> **Your assignment**
Which of the lines in the records below hold the string "after"? Copy every one of them.

> **Working data**
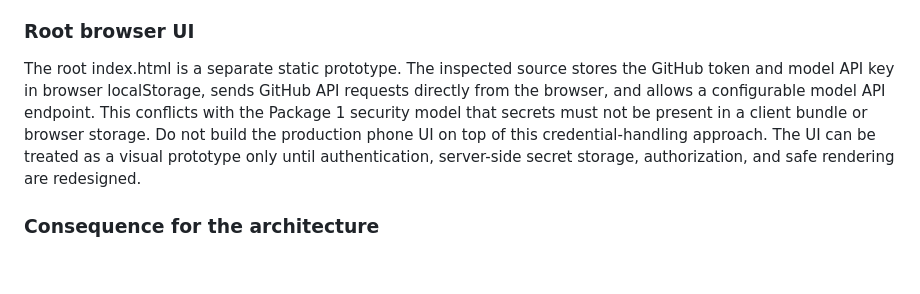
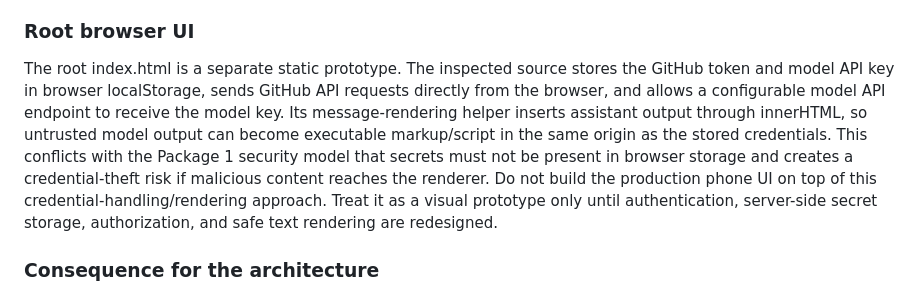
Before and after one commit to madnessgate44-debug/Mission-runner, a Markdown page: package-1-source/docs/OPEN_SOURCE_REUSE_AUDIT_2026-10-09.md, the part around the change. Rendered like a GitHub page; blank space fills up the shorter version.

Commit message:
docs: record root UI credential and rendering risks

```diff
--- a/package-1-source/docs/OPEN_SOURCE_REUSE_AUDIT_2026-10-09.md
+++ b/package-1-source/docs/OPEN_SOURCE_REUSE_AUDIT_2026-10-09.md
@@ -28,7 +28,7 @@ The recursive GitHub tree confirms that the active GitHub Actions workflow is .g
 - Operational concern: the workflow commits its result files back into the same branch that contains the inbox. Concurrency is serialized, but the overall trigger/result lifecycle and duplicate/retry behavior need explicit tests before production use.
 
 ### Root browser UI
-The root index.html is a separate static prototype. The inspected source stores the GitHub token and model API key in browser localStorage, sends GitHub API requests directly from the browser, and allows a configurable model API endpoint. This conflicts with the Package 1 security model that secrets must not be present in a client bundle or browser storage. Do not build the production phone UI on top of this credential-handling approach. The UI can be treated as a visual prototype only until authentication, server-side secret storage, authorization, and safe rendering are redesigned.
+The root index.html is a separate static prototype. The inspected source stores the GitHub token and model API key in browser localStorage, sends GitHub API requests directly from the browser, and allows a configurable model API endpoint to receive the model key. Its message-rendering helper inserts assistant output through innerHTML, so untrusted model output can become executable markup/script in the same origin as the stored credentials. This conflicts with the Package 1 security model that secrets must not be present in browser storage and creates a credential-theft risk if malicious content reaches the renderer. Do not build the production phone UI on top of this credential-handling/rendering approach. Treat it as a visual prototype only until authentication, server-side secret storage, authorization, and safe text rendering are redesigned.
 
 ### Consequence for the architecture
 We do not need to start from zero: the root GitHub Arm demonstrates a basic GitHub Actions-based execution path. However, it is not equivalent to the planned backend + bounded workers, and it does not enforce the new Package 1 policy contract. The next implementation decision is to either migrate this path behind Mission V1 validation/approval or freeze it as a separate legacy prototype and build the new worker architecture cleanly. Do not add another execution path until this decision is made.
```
==
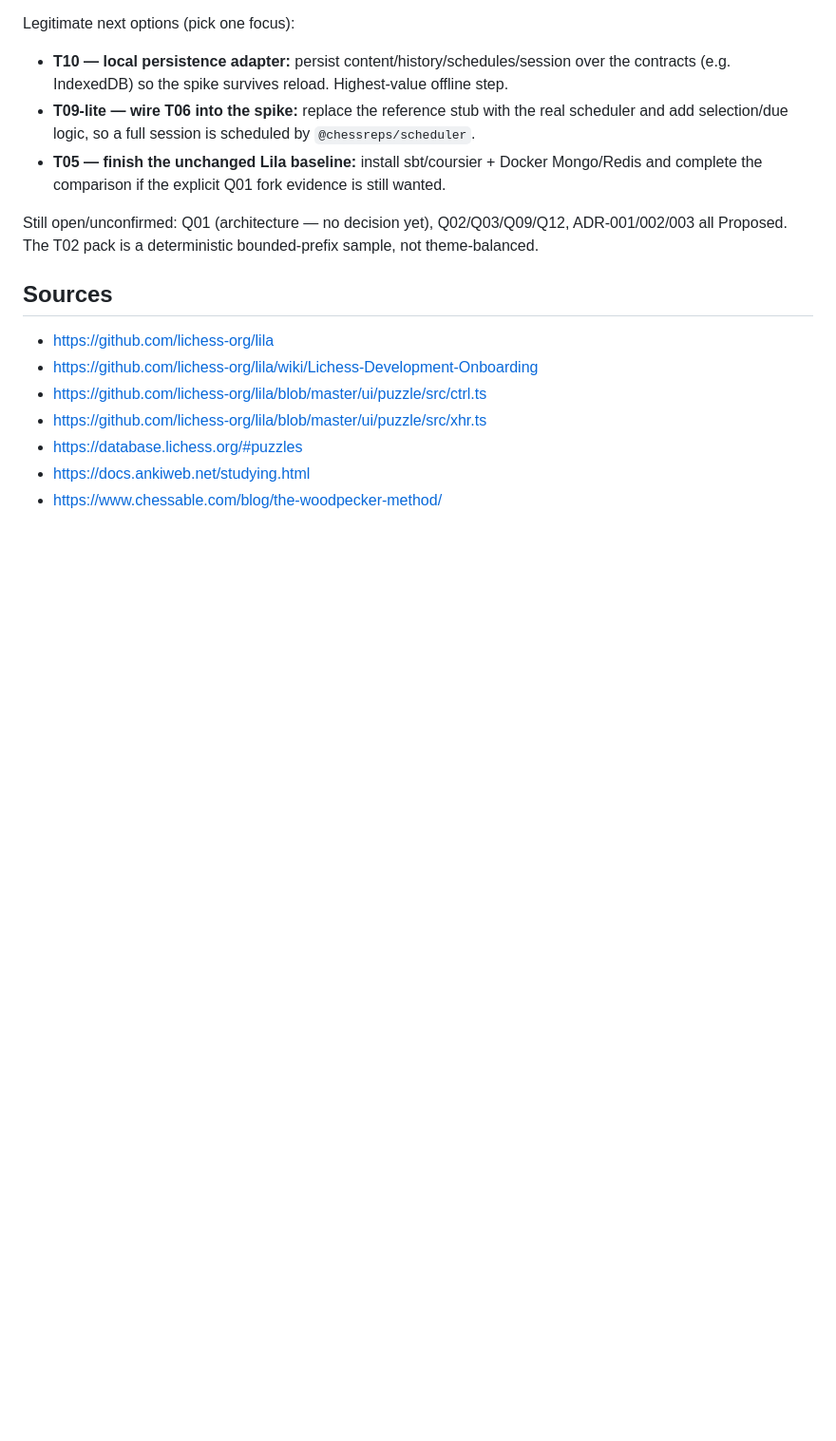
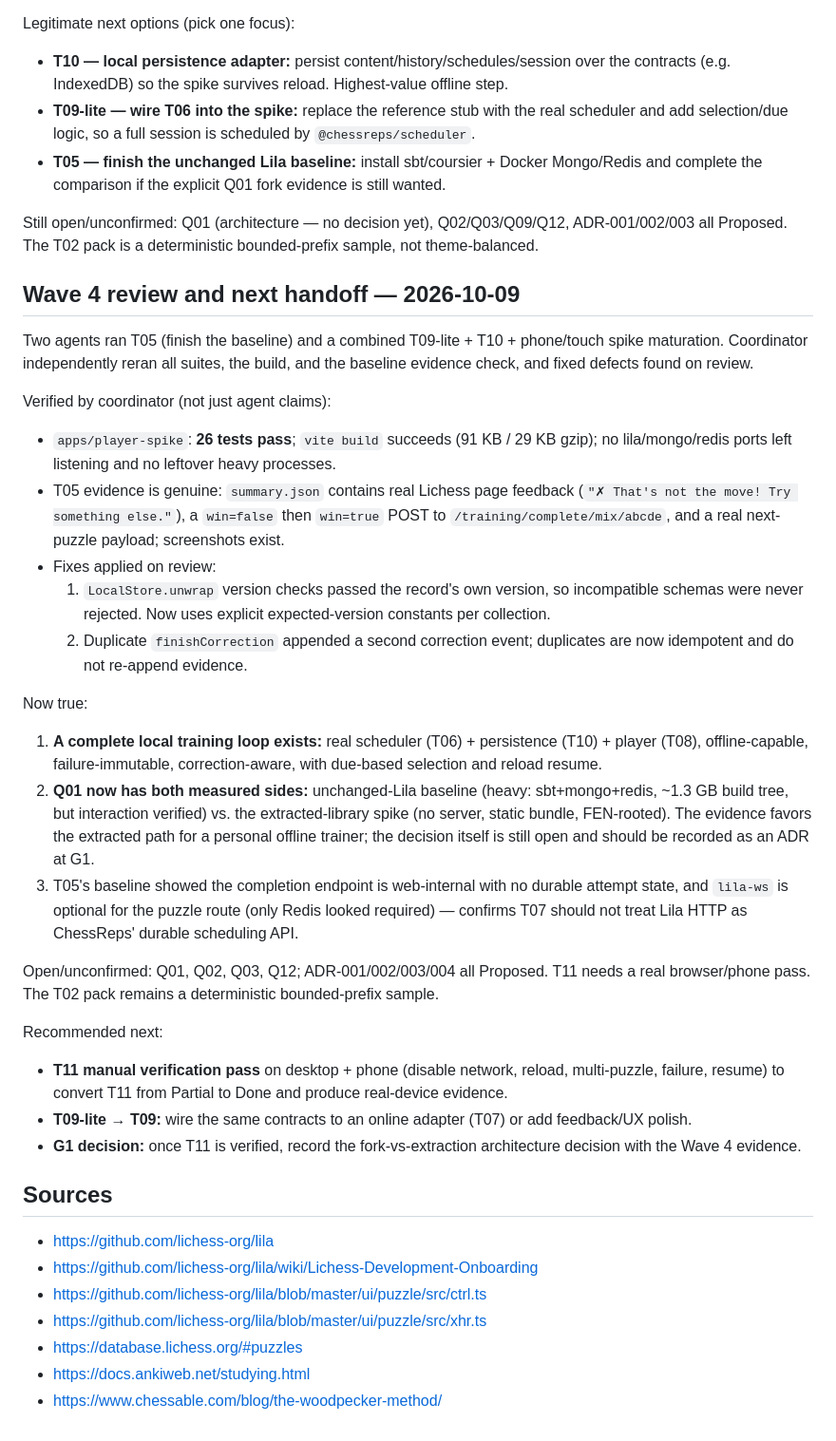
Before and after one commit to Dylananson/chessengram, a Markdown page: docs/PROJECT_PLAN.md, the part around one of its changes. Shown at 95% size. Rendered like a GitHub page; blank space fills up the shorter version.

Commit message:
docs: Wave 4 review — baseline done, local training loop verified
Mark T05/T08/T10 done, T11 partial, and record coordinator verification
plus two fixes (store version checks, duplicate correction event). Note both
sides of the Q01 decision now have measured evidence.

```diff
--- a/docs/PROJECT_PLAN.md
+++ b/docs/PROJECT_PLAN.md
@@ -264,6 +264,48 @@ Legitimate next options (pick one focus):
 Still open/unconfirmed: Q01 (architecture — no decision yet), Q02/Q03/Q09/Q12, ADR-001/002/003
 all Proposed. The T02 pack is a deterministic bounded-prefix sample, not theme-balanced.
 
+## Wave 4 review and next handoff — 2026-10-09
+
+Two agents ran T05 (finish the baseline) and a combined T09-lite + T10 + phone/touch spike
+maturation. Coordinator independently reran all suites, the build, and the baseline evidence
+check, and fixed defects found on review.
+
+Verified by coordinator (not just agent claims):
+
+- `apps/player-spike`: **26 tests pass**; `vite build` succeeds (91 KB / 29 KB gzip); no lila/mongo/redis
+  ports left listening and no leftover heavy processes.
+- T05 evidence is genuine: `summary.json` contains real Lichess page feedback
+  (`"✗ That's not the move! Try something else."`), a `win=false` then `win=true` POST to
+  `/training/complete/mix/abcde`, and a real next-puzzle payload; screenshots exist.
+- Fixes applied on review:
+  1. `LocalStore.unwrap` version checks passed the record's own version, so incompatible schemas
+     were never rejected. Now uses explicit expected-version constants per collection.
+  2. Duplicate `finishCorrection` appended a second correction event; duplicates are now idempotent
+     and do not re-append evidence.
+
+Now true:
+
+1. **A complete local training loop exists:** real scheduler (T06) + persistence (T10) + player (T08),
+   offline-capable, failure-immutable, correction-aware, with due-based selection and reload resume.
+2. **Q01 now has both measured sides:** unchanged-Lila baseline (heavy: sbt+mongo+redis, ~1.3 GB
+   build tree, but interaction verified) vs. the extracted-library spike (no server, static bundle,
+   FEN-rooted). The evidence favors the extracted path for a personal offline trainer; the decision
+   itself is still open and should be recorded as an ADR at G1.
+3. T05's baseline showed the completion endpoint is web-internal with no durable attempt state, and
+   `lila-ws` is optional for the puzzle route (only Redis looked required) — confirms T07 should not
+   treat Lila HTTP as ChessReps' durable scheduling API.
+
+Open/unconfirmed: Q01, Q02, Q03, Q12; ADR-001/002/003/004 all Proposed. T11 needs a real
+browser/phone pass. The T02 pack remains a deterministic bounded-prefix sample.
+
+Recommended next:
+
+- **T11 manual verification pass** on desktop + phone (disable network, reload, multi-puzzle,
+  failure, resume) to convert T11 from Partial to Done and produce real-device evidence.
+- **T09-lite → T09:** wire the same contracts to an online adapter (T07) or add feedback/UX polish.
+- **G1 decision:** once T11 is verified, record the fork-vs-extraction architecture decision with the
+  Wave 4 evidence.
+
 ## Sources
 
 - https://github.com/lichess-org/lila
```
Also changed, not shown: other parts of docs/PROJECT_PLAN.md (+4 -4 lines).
==
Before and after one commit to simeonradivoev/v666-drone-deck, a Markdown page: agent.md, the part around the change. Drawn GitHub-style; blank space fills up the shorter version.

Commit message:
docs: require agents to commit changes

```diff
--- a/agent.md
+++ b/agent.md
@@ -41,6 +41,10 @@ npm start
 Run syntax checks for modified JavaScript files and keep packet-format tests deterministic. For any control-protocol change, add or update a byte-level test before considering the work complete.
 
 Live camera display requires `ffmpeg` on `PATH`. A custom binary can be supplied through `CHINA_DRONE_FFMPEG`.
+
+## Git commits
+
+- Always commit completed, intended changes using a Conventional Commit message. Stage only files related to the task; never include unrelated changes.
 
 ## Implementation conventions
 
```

> **Exercise output**
Before and after one commit to madnessgate44-debug/Mission-runner, a Markdown page: package-1-source/docs/OPEN_SOURCE_REUSE_AUDIT_2026-10-09.md, the part around the change. Rendered like a GitHub page; blank space fills up the shorter version.
Before and after one commit to Dylananson/chessengram, a Markdown page: docs/PROJECT_PLAN.md, the part around one of its changes. Shown at 95% size. Rendered like a GitHub page; blank space fills up the shorter version.
Before and after one commit to simeonradivoev/v666-drone-deck, a Markdown page: agent.md, the part around the change. Drawn GitHub-style; blank space fills up the shorter version.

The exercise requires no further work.